In 1885 the Wisconsin Legislature officially made Eagle River a town consisting of Sections 8, 9 and fo from the county line north to the state line. Finn Lawler was elected Town Chairman and Lyman Cook as Treasurer. The next 15 years or so was a golden period for the town. Quite a few buildings were erected, businesses started up, more of the town was platted. There were now two other general stores, three hotels, a meat market, barber shop, restaurant, the first doctor (G.H. Hadley), six saloons and even a roller skating rink. The public school had 54 pupils by 1886. The mills ran night and day and wages were high. There was activity and abundance all over town. A newspaper, The Vindicator, was established in 1886, becoming the Eagle River Review in 1890. In 1890 Arthur McKenzie and Fred Morey opened the first bank, which is now the First National Bank of Eagle River.
Professional people at the turn of the century were D. E. Riordan and O. B. Moon, attorneys; M.S. Sanborn and W.D. Neville, physicians. Riordan was also municipal judge. The county judge was N. A. Coleman and the circuit judge was W. C. Silberthone. Mr. Moon was proprietor of the Eagle River Review as well as attorney. The population in 1897 was said to be 1,600.

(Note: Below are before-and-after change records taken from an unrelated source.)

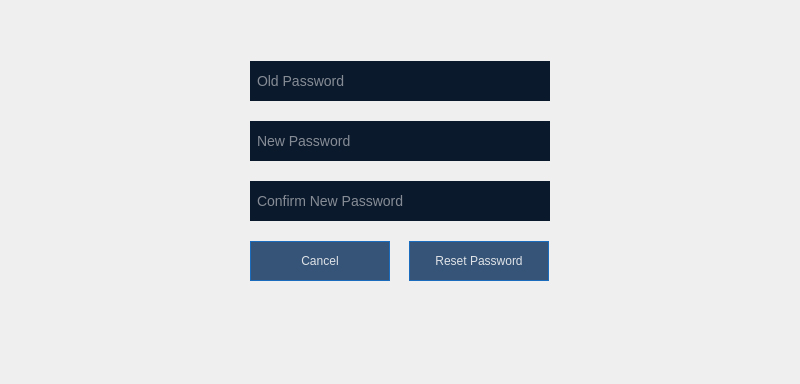
First picture: the form in src/loginform.ui, repository aciklab/Hvl-Lightdm-Greeter, before the edit.
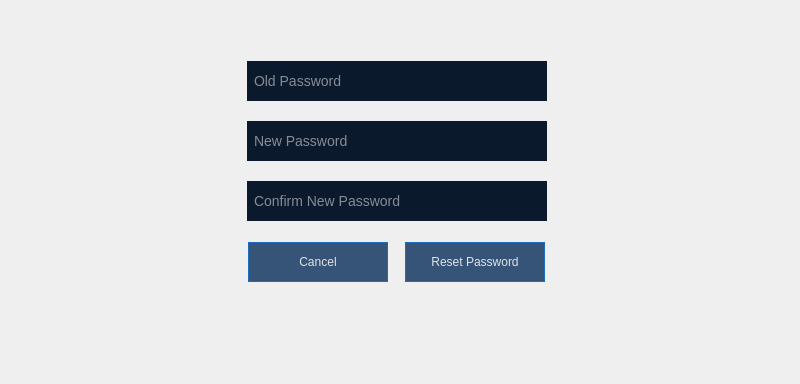
Second picture: the form after the edit. The open tabs and pages were chosen to show the change. Icons and pictures are not drawn.

What changed in the file:
```diff
--- a/src/loginform.ui
+++ b/src/loginform.ui
@@ -1229,6 +1229,17 @@
 	font: &quot;Nimbus Sans L Regular&quot;
 }
 
+
+#showconfirmPwdButton,
+#shownewPwdButton,
+#showoldPwdButton{
+	background-color: rgba(200,200,200,0.0);
+	border: 0px;
+}
+
+QPushButton:hover{ 
+   background-color: rgba(52, 152, 219 ,0.9);
+}
 </string>
       </property>
       <layout class="QHBoxLayout" name="horizontalLayout_3">
@@ -1268,15 +1279,15 @@
          <property name="frameShadow">
           <enum>QFrame::Raised</enum>
          </property>
-         <layout class="QVBoxLayout" name="verticalLayout">
-          <property name="spacing">
-           <number>20</number>
-          </property>
-          <property name="topMargin">
-           <number>0</number>
-          </property>
-          <item>
            <widget class="QLabel" name="usernameLabel">
+          <property name="geometry">
+           <rect>
+            <x>9</x>
+            <y>0</y>
+            <width>421</width>
+            <height>25</height>
+           </rect>
+          </property>
             <property name="maximumSize">
              <size>
               <width>16777215</width>
@@ -1286,10 +1297,19 @@
             <property name="text">
              <string/>
             </property>
-           </widget>
-          </item>
-          <item alignment="Qt::AlignHCenter">
+          <property name="alignment">
+           <set>Qt::AlignCenter</set>
+          </property>
+         </widget>
            <widget class="QLineEdit" name="oldpasswordinput">
+          <property name="geometry">
+           <rect>
+            <x>65</x>
+            <y>45</y>
+            <width>300</width>
+            <height>40</height>
+           </rect>
+          </property>
             <property name="sizePolicy">
              <sizepolicy hsizetype="Expanding" vsizetype="Fixed">
               <horstretch>0</horstretch>
@@ -1321,9 +1341,15 @@
              <string>Old Password</string>
             </property>
            </widget>
-          </item>
-          <item alignment="Qt::AlignHCenter">
            <widget class="QLineEdit" name="newpasswordinput">
+          <property name="geometry">
+           <rect>
+            <x>65</x>
+            <y>105</y>
+            <width>300</width>
+            <height>40</height>
+           </rect>
+          </property>
             <property name="minimumSize">
              <size>
               <width>300</width>
@@ -1349,9 +1375,15 @@
              <string>New Password</string>
             </property>
            </widget>
-          </item>
-          <item alignment="Qt::AlignHCenter">
            <widget class="QLineEdit" name="newpasswordconfirminput">
+          <property name="geometry">
+           <rect>
+            <x>65</x>
+            <y>165</y>
+            <width>300</width>
+            <height>40</height>
+           </rect>
+          </property>
             <property name="sizePolicy">
              <sizepolicy hsizetype="Expanding" vsizetype="Fixed">
               <horstretch>0</horstretch>
@@ -1383,8 +1415,82 @@
              <string>Confirm New Password</string>
             </property>
            </widget>
-          </item>
-          <item>
+         <widget class="QLabel" name="rstpwdmessagelabel">
+          <property name="geometry">
+           <rect>
+            <x>9</x>
+            <y>294</y>
+            <width>411</width>
+            <height>51</height>
+           </rect>
+          </property>
+          <property name="text">
+           <string/>
+          </property>
+          <property name="wordWrap">
+           <bool>true</bool>
+          </property>
+         </widget>
+         <widget class="QPushButton" name="showoldPwdButton">
+          <property name="geometry">
+           <rect>
+            <x>330</x>
+            <y>55</y>
+            <width>30</width>
+            <height>20</height>
+           </rect>
+          </property>
+          <property name="text">
+           <string/>
+          </property>
+          <property name="icon">
+           <iconset resource="hvl-lightdm-greeter.qrc">
+            <normaloff>:/resources/eye.png</normaloff>:/resources/eye.png</iconset>
+          </property>
+         </widget>
+         <widget class="QPushButton" name="shownewPwdButton">
+          <property name="geometry">
+           <rect>
+            <x>330</x>
+            <y>115</y>
+            <width>30</width>
+            <height>20</height>
+           </rect>
+          </property>
+          <property name="text">
+           <string/>
+          </property>
+          <property name="icon">
+           <iconset resource="hvl-lightdm-greeter.qrc">
+            <normaloff>:/resources/eye.png</normaloff>:/resources/eye.png</iconset>
+          </property>
+         </widget>
+         <widget class="QPushButton" name="showconfirmPwdButton">
+          <property name="geometry">
+           <rect>
+            <x>330</x>
+            <y>175</y>
+            <width>30</width>
+            <height>20</height>
+           </rect>
+          </property>
+          <property name="text">
+           <string/>
+          </property>
+          <property name="icon">
+           <iconset resource="hvl-lightdm-greeter.qrc">
+            <normaloff>:/resources/eye.png</normaloff>:/resources/eye.png</iconset>
+          </property>
+         </widget>
+         <widget class="QWidget" name="layoutWidget">
+          <property name="geometry">
+           <rect>
+            <x>9</x>
+            <y>225</y>
+            <width>411</width>
+            <height>42</height>
+           </rect>
+          </property>
            <layout class="QHBoxLayout" name="horizontalLayout_7">
             <property name="spacing">
              <number>0</number>
@@ -1449,18 +1555,7 @@
              </widget>
             </item>
            </layout>
-          </item>
-          <item>
-           <widget class="QLabel" name="rstpwdmessagelabel">
-            <property name="text">
-             <string/>
-            </property>
-            <property name="wordWrap">
-             <bool>true</bool>
-            </property>
-           </widget>
-          </item>
-         </layout>
+         </widget>
         </widget>
        </item>
        <item>
```
Left out of the diff: 133 changed lines with no effect on the pictures. Lines whose indentation alone changed are shown as unchanged.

In 1899 the first waterworks was established. This was a steam plant and eight years later changed to electricity. In 1907 the dam after a great deal of controversy, was built four miles down the river and the plant was made hydraulic. Mart Hirzel, the town chairman at the time, was a leader in the drive for funds. After the turn of the century the mills began a slow decline and the farmers were finding it close to impossible to produce enough to feed their families and make a decent living in the Northwoods. While these two industries were in decline, the resort industry grew. The many lakes were a natural for attracting vacationers from all over. Today it is the major industry around which most businesses revolve.
Eagle River Historical Society PO Box 2011 Eagle River, WI 54521
Depot Museum Railroad St 715-479-9384 Admission to museums is free. Donations gratefully accepted
Information in this brochure was compiled by members of the Eagle River Historical Society. (Revised 11/2008)